# Task statement:
Where a line in the data below includes the word "Installation", count it. State the total and nothing more.

>>>

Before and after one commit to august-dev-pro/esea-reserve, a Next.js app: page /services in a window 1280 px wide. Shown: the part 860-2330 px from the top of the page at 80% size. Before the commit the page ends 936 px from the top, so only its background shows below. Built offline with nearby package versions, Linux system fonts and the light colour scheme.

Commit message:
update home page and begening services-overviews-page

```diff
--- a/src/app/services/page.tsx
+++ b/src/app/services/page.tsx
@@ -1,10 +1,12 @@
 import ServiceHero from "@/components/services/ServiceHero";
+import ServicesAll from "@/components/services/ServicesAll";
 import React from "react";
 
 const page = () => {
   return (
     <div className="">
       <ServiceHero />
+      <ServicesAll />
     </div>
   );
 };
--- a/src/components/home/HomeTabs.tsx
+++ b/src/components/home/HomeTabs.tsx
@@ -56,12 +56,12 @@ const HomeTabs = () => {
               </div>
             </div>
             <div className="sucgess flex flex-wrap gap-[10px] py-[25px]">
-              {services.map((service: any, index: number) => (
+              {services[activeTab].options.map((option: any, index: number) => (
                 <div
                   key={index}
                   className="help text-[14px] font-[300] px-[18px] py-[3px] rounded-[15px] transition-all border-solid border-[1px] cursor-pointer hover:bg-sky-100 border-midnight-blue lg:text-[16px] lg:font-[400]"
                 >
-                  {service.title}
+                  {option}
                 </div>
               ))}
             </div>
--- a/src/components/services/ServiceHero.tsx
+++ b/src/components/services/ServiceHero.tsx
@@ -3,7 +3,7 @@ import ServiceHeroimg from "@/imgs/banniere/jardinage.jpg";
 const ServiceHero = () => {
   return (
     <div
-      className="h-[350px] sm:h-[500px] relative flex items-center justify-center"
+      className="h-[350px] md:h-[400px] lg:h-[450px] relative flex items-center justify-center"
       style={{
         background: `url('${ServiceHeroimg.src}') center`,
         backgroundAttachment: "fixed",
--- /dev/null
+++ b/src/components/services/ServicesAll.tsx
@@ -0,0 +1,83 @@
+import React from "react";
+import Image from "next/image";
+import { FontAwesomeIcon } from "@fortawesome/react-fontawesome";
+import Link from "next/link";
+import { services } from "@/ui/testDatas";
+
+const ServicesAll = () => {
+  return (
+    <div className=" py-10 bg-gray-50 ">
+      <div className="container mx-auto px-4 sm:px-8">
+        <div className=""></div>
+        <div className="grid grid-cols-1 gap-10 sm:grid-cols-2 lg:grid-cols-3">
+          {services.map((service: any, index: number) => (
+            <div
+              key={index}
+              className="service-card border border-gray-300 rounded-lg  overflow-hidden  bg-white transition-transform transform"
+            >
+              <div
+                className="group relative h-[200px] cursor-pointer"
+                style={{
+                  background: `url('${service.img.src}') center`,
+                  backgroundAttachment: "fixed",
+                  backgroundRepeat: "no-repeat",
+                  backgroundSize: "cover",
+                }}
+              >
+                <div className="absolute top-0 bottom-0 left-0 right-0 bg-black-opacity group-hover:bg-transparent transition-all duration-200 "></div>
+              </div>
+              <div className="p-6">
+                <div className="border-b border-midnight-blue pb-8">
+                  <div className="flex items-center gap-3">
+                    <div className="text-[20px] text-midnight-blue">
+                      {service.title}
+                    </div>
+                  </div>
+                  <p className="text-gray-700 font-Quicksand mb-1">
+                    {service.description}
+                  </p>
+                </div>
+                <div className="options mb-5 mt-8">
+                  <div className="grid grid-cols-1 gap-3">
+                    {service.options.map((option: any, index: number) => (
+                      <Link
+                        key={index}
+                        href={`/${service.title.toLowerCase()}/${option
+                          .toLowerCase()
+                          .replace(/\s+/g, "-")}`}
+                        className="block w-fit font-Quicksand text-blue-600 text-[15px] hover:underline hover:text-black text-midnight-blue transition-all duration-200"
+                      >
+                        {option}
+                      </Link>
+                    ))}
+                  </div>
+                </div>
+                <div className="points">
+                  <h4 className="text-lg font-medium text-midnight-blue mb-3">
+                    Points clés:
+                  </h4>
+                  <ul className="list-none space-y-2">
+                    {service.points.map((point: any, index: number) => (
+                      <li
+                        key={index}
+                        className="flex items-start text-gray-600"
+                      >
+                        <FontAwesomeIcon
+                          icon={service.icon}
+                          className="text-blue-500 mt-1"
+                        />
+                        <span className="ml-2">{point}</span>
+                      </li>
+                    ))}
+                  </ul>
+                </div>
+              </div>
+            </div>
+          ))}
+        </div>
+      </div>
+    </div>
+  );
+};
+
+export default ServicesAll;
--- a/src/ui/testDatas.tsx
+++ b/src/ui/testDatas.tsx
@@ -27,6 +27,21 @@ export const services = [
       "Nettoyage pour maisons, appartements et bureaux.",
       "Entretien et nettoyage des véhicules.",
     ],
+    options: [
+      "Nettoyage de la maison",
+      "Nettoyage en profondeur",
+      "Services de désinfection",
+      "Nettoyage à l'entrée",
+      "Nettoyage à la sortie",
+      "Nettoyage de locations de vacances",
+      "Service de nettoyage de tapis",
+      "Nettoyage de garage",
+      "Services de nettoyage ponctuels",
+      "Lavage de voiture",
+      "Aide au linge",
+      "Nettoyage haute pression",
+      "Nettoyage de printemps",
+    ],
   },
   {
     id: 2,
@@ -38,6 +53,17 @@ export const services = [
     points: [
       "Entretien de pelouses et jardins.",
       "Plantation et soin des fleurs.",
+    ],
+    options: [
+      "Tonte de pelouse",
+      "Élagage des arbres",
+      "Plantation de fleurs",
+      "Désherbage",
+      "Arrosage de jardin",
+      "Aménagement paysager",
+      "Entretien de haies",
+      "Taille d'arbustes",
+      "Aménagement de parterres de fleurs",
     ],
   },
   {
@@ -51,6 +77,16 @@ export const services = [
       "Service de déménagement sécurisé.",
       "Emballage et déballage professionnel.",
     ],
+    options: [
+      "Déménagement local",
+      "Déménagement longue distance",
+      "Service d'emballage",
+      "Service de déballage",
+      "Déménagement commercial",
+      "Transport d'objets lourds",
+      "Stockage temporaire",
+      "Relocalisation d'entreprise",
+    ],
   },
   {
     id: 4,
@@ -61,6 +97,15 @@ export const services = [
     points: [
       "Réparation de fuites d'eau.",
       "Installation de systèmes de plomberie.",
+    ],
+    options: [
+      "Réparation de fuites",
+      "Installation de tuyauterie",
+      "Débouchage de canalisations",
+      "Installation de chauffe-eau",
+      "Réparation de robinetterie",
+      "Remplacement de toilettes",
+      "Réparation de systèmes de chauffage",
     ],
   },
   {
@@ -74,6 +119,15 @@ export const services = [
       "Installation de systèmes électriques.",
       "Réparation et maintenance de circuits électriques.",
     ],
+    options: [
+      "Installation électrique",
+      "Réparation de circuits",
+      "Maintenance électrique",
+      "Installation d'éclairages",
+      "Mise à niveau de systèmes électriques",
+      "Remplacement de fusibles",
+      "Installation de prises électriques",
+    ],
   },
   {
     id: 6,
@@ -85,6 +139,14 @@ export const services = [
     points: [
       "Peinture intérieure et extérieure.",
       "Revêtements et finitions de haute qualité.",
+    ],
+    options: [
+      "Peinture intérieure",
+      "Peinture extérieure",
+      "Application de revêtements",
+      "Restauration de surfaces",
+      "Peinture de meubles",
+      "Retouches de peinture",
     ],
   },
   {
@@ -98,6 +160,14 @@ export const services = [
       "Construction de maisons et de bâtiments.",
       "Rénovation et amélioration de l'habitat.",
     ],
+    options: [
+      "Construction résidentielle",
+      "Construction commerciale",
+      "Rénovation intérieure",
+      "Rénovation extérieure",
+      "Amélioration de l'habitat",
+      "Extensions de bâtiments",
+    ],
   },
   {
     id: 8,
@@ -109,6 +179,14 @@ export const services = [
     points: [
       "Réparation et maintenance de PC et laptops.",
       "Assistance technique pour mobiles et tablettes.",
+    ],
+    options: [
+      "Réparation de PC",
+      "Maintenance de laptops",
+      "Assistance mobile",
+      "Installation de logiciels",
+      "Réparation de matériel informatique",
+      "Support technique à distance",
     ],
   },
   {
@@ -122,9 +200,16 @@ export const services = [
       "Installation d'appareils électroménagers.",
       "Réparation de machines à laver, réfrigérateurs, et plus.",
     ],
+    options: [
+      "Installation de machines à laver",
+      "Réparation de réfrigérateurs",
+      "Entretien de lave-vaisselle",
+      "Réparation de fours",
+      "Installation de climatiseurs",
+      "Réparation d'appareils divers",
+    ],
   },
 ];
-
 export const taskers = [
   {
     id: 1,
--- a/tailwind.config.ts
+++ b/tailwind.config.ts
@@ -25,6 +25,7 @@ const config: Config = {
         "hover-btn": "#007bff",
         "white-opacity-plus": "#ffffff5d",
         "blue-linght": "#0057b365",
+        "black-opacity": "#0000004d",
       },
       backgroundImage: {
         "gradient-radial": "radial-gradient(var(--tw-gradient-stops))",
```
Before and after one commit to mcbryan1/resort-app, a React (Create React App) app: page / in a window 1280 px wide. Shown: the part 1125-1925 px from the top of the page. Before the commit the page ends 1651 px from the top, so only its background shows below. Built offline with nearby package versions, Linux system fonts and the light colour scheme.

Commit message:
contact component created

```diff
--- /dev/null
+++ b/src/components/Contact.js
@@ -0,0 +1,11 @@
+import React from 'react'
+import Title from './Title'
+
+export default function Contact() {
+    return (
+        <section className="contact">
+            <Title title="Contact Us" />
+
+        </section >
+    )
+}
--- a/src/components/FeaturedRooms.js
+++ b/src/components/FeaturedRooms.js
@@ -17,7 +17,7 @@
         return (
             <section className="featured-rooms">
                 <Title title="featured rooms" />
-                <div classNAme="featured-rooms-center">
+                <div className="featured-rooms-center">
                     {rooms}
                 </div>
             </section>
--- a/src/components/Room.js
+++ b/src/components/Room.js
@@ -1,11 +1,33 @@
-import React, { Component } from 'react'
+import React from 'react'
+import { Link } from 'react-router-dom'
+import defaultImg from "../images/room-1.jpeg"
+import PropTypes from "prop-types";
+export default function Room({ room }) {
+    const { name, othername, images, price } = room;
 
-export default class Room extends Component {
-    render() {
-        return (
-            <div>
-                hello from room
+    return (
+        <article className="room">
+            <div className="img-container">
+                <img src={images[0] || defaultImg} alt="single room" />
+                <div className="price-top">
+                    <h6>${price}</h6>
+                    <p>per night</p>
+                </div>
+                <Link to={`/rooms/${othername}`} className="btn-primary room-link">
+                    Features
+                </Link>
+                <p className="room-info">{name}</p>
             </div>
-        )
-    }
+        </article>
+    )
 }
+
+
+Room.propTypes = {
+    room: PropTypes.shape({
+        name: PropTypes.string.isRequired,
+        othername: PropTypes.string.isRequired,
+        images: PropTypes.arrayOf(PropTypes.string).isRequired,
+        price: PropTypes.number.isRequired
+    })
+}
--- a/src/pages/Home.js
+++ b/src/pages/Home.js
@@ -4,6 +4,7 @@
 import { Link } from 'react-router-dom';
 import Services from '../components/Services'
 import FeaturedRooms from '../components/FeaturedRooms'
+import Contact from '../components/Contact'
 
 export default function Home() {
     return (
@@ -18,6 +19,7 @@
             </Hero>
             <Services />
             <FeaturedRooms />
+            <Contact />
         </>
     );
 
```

<<<

# Output:
11